Given records:
+ + + + + + +

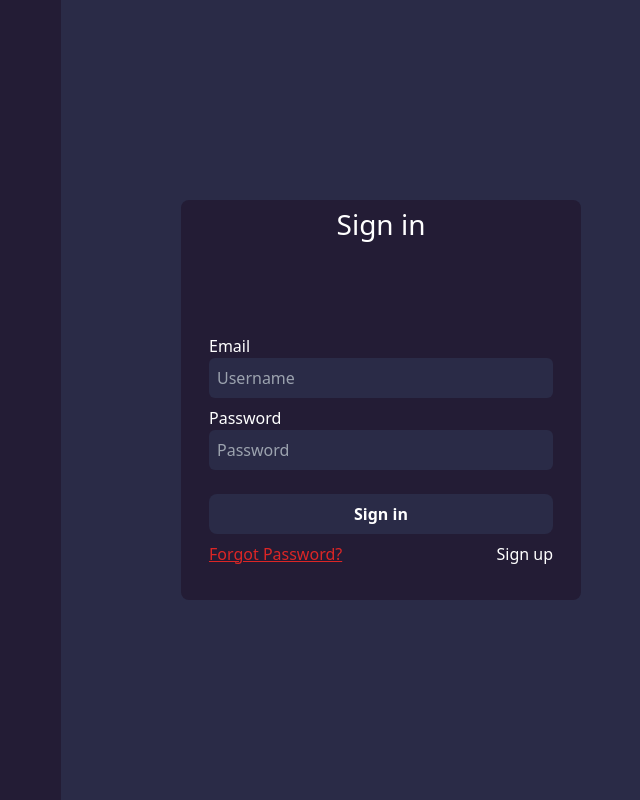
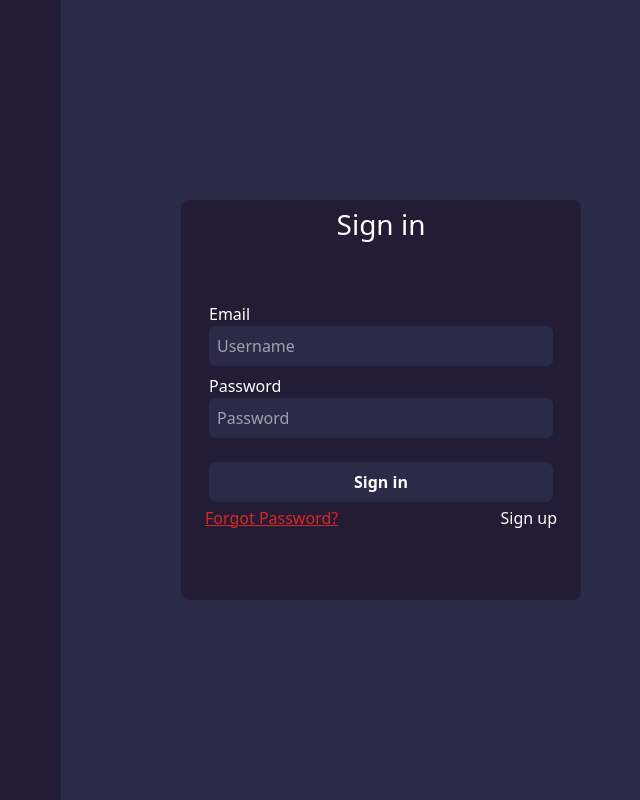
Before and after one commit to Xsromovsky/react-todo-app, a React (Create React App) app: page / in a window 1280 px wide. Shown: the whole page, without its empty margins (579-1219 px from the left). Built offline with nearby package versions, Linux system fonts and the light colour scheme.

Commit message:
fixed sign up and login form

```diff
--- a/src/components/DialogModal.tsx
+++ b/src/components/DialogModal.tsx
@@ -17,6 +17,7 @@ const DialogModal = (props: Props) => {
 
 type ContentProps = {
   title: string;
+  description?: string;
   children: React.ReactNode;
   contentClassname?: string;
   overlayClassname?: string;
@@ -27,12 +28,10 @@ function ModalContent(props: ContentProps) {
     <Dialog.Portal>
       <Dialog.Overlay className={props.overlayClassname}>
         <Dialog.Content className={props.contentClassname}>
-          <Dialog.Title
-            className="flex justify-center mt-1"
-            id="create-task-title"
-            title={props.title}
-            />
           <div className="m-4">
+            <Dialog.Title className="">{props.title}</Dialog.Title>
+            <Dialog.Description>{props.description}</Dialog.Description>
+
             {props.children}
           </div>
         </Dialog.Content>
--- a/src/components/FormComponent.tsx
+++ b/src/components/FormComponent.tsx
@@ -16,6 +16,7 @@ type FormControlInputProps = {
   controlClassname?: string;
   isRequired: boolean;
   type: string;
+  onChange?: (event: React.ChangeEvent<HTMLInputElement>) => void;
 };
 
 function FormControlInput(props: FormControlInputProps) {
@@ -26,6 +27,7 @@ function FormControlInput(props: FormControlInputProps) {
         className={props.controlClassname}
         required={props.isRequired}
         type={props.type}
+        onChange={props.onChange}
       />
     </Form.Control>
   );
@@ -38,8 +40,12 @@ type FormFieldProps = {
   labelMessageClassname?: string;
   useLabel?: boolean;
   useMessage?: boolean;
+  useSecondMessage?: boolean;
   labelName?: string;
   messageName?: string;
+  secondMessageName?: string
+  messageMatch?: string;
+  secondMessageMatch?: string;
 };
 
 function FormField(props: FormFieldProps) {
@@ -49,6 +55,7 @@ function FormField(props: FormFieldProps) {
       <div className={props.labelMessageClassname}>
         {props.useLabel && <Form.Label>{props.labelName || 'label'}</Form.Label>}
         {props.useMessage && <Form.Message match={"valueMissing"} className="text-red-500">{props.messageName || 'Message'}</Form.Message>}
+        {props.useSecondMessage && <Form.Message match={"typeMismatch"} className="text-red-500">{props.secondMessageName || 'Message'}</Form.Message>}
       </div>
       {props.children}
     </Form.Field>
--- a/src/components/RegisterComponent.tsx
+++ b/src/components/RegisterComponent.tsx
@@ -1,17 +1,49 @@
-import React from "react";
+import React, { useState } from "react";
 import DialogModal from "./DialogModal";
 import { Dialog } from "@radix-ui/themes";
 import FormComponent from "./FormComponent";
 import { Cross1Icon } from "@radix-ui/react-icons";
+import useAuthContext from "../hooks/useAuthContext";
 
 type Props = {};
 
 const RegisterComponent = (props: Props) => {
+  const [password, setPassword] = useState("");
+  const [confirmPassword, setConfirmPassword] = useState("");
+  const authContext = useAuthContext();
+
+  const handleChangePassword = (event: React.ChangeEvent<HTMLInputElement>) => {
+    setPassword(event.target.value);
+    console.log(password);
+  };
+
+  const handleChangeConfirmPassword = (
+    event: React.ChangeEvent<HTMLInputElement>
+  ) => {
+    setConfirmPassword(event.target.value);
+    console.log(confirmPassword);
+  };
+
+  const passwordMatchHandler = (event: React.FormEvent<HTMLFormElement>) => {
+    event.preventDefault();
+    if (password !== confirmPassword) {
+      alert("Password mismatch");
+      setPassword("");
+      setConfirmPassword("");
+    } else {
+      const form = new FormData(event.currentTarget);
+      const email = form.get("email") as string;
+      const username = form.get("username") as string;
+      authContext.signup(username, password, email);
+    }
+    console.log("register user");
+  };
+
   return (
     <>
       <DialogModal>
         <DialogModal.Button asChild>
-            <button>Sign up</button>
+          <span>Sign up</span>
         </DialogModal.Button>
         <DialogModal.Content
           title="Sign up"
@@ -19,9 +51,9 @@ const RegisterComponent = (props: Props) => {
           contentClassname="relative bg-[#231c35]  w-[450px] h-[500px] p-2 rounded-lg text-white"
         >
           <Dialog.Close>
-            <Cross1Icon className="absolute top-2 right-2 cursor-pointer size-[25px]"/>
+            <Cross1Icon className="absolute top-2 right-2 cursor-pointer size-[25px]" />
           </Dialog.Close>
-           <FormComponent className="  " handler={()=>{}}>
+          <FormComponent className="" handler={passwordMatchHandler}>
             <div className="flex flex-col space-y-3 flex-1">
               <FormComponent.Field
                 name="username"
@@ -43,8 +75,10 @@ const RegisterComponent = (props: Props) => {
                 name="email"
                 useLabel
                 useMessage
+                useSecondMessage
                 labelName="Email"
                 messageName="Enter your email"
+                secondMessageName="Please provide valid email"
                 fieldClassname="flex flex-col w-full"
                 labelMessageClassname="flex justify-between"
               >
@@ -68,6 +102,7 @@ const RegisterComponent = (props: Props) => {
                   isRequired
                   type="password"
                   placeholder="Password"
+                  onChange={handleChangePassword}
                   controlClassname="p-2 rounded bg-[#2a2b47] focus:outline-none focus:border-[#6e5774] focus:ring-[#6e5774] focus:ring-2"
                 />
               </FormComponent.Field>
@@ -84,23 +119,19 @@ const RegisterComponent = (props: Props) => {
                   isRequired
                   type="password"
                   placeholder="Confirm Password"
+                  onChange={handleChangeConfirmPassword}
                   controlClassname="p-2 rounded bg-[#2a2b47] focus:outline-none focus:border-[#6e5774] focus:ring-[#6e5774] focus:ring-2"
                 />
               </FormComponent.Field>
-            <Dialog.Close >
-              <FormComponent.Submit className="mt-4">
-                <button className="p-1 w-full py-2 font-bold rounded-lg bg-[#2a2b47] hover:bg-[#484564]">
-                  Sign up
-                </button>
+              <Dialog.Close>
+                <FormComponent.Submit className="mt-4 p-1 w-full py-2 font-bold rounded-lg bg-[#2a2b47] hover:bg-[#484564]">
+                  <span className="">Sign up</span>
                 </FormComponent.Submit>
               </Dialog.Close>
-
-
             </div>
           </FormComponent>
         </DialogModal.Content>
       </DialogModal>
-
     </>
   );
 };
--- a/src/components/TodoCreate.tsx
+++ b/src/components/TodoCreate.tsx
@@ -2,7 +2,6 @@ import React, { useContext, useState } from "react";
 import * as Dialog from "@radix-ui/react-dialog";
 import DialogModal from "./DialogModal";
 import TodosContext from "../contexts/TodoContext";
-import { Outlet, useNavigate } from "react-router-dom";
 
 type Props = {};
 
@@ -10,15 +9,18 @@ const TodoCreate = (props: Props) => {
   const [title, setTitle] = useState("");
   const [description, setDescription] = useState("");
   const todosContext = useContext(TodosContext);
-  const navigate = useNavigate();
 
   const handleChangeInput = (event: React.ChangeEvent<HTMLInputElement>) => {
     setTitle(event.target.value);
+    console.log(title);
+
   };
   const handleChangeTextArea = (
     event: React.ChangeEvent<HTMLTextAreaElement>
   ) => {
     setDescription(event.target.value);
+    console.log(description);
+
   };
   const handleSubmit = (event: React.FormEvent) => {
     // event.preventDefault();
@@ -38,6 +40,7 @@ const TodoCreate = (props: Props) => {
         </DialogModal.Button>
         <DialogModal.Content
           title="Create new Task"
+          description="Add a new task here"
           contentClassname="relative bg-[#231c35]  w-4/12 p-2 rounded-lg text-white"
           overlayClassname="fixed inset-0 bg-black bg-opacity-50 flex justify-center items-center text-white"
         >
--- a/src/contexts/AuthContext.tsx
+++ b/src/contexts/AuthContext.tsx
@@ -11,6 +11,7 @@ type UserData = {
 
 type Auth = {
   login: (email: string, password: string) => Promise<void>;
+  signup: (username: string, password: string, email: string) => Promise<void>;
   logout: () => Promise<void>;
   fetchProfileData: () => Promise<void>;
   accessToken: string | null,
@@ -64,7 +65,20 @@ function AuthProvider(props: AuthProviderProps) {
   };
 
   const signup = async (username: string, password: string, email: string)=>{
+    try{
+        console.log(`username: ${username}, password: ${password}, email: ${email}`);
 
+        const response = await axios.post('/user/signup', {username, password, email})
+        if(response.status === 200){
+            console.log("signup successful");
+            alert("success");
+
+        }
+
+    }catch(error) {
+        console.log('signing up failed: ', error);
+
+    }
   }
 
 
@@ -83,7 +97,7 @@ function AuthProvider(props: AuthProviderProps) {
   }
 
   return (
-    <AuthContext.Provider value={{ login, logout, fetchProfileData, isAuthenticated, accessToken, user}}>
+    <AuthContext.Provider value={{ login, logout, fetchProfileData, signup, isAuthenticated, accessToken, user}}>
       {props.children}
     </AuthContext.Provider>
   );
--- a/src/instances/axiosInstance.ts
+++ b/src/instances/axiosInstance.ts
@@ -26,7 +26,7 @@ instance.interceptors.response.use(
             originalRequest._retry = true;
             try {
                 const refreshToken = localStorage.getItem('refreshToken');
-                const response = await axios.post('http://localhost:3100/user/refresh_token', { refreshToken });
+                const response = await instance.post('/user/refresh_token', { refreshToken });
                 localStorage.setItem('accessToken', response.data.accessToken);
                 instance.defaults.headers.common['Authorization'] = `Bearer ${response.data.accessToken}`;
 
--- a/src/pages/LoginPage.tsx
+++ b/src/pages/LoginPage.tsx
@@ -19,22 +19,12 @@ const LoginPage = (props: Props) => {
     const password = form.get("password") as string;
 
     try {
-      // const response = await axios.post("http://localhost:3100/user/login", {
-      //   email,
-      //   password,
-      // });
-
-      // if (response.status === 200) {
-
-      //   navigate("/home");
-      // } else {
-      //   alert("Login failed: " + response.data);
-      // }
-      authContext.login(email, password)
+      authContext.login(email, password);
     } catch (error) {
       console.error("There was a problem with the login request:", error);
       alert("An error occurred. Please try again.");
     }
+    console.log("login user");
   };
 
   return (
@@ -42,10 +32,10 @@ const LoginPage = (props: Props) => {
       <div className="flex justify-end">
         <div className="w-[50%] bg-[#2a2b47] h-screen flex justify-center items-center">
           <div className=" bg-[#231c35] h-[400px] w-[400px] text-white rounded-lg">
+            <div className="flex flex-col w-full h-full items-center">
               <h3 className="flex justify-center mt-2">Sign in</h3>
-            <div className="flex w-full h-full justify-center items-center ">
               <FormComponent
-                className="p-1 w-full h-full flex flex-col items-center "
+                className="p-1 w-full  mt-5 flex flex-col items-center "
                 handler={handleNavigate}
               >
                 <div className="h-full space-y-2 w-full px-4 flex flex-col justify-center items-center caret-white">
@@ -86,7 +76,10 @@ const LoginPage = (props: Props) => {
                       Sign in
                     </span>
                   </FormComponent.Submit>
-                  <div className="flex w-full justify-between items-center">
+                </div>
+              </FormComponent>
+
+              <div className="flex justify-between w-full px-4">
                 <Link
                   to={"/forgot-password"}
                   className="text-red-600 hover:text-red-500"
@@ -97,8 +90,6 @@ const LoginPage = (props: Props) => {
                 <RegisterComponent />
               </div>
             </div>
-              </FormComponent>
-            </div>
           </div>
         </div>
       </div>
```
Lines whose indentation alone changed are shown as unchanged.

+ + + + + + +

What you should do:
Check the entries above for the word "components" and copy every line where it turns up.

Exercise result:
--- a/src/components/DialogModal.tsx
+++ b/src/components/DialogModal.tsx
--- a/src/components/FormComponent.tsx
+++ b/src/components/FormComponent.tsx
--- a/src/components/RegisterComponent.tsx
+++ b/src/components/RegisterComponent.tsx
--- a/src/components/TodoCreate.tsx
+++ b/src/components/TodoCreate.tsx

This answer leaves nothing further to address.